▶ [REQUIRED WORK] Please read the records below and return each line holding the string "files".

▶ [SUPPLIED MATERIAL]
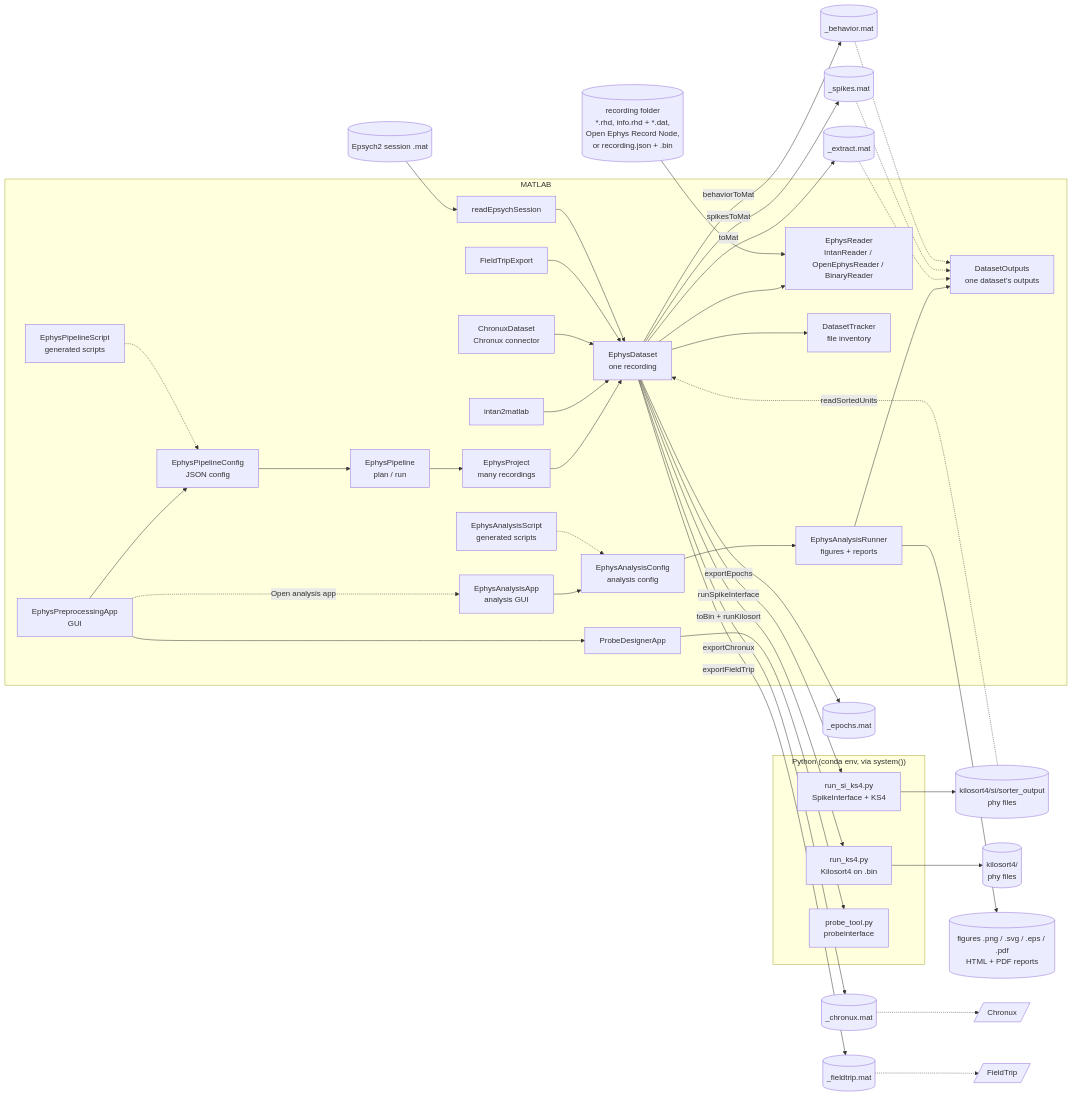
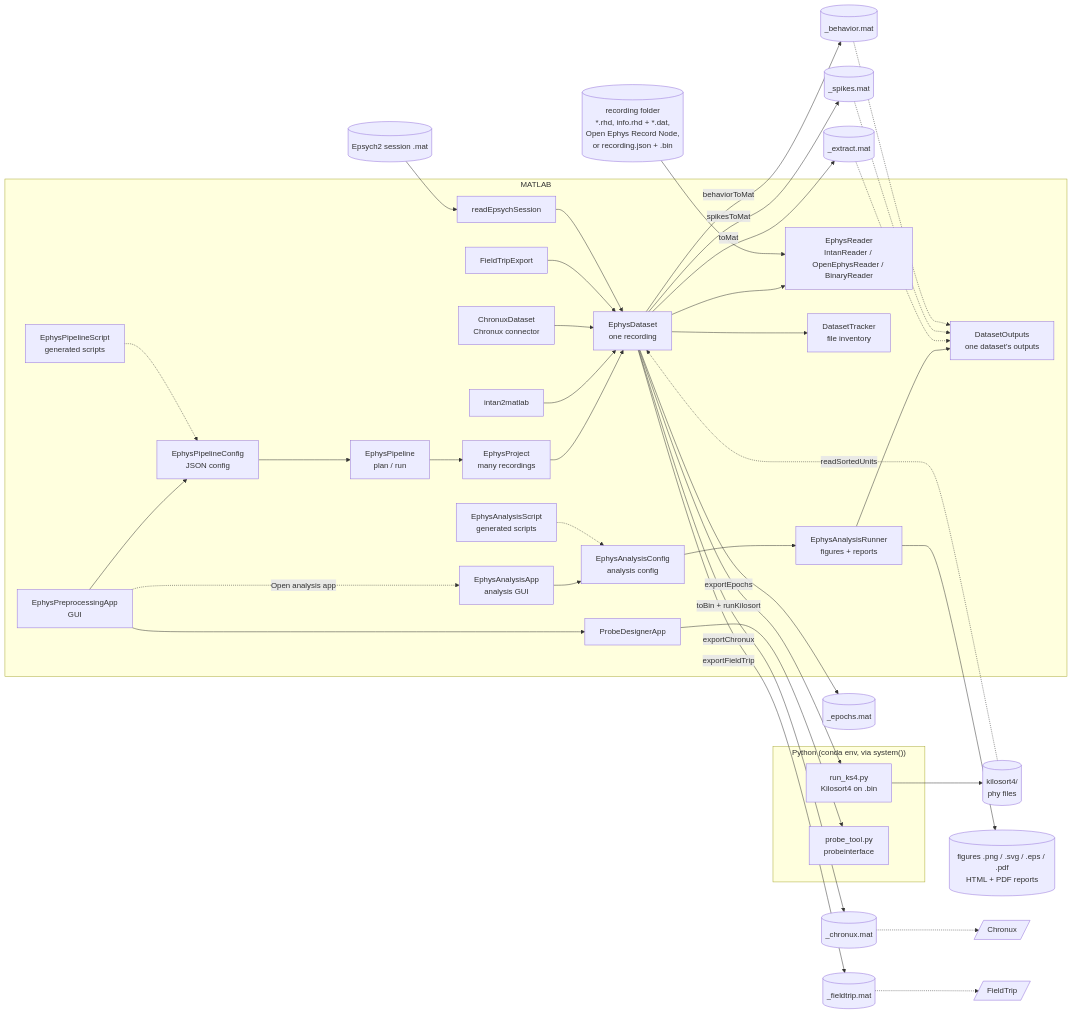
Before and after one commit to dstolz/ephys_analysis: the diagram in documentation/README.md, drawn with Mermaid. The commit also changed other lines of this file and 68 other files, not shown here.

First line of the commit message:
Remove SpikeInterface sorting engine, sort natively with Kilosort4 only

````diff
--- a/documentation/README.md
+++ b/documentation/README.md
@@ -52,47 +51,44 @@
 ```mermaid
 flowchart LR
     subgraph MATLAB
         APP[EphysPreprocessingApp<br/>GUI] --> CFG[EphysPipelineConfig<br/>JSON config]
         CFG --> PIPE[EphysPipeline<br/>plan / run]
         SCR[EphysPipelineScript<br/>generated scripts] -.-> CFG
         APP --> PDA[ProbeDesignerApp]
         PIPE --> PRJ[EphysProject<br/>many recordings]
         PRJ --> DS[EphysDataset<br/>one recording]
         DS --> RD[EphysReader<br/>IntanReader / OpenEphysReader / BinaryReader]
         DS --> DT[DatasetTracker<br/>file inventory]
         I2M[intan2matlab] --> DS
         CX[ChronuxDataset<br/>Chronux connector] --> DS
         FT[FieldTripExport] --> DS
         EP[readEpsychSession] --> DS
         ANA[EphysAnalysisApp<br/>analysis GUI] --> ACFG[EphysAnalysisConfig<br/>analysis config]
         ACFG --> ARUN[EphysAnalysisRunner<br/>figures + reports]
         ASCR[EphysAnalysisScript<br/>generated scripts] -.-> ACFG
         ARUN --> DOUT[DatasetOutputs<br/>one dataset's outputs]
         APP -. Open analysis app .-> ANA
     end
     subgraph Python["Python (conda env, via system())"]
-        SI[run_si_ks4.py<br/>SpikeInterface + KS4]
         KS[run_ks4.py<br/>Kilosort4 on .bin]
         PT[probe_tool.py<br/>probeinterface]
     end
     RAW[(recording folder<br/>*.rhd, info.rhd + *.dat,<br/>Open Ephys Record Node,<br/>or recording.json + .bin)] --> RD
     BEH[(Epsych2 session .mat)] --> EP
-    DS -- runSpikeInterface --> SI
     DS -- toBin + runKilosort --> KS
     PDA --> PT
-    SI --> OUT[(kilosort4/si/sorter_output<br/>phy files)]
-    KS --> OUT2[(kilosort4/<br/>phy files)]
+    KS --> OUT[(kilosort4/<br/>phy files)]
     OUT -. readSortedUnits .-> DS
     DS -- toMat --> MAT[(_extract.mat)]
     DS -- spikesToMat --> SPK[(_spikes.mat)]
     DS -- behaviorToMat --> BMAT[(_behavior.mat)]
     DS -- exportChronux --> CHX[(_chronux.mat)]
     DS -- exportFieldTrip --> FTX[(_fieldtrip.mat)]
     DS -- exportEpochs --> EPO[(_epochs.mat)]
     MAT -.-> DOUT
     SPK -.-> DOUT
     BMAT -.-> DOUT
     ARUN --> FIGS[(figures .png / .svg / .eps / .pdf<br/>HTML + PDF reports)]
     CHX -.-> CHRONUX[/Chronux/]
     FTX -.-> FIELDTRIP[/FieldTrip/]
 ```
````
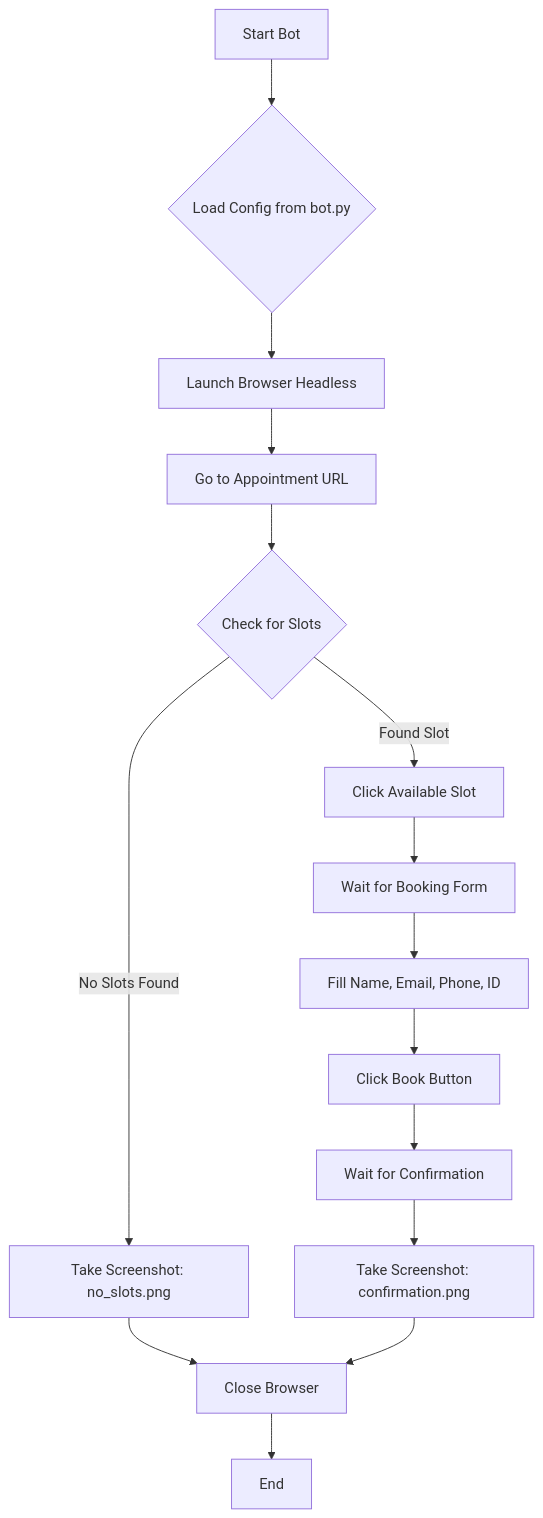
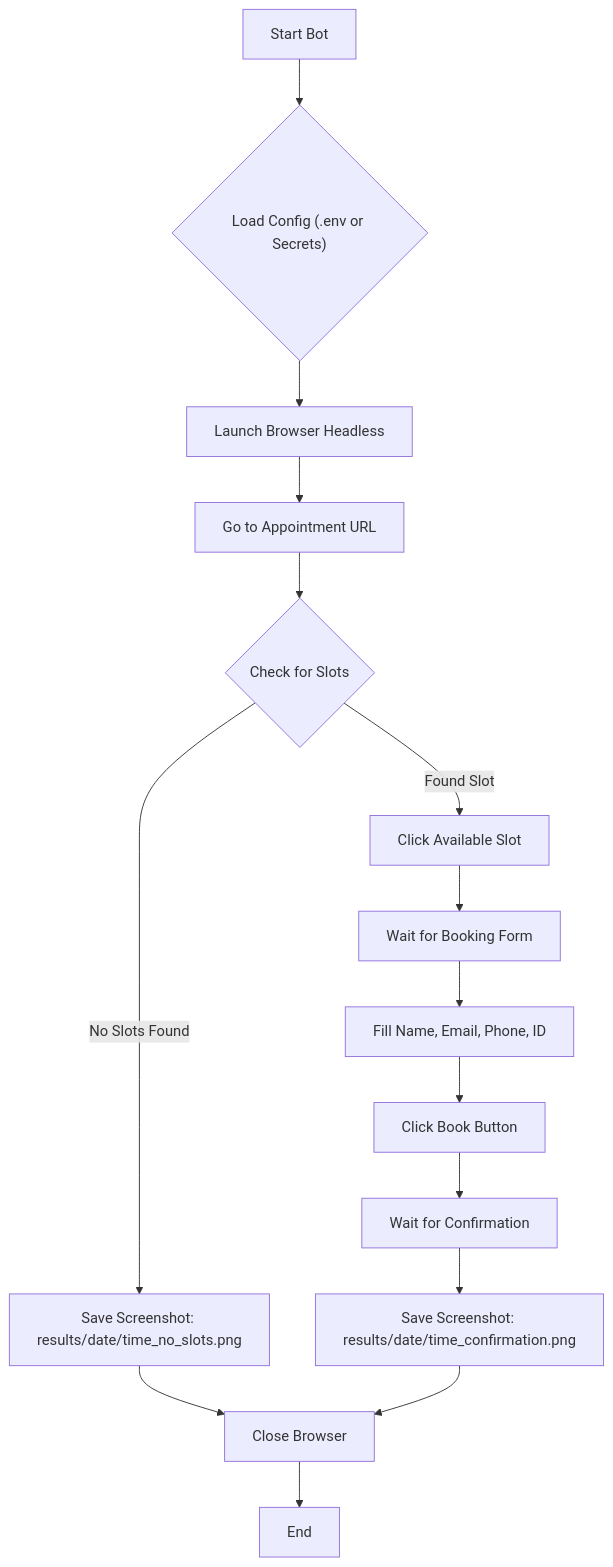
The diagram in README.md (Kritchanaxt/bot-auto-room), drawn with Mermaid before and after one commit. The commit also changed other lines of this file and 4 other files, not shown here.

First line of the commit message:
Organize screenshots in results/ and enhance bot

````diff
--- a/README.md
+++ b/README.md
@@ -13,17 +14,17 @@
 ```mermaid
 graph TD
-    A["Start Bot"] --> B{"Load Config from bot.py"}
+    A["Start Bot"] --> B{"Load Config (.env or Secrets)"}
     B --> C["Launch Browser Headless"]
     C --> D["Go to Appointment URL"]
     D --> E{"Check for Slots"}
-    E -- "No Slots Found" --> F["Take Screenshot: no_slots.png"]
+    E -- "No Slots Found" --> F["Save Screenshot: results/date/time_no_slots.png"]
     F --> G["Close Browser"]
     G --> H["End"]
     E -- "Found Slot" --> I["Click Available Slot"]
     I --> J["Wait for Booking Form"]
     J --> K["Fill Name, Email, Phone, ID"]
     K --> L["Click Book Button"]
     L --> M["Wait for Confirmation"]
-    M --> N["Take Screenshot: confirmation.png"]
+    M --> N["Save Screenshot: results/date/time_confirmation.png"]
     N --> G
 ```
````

▶ [REPLY]
Before and after one commit to dstolz/ephys_analysis: the diagram in documentation/README.md, drawn with Mermaid. The commit also changed other lines of this file and 68 other files, not shown here.
-    SI --> OUT[(kilosort4/si/sorter_output<br/>phy files)]
-    KS --> OUT2[(kilosort4/<br/>phy files)]
+    KS --> OUT[(kilosort4/<br/>phy files)]
The diagram in README.md (Kritchanaxt/bot-auto-room), drawn with Mermaid before and after one commit. The commit also changed other lines of this file and 4 other files, not shown here.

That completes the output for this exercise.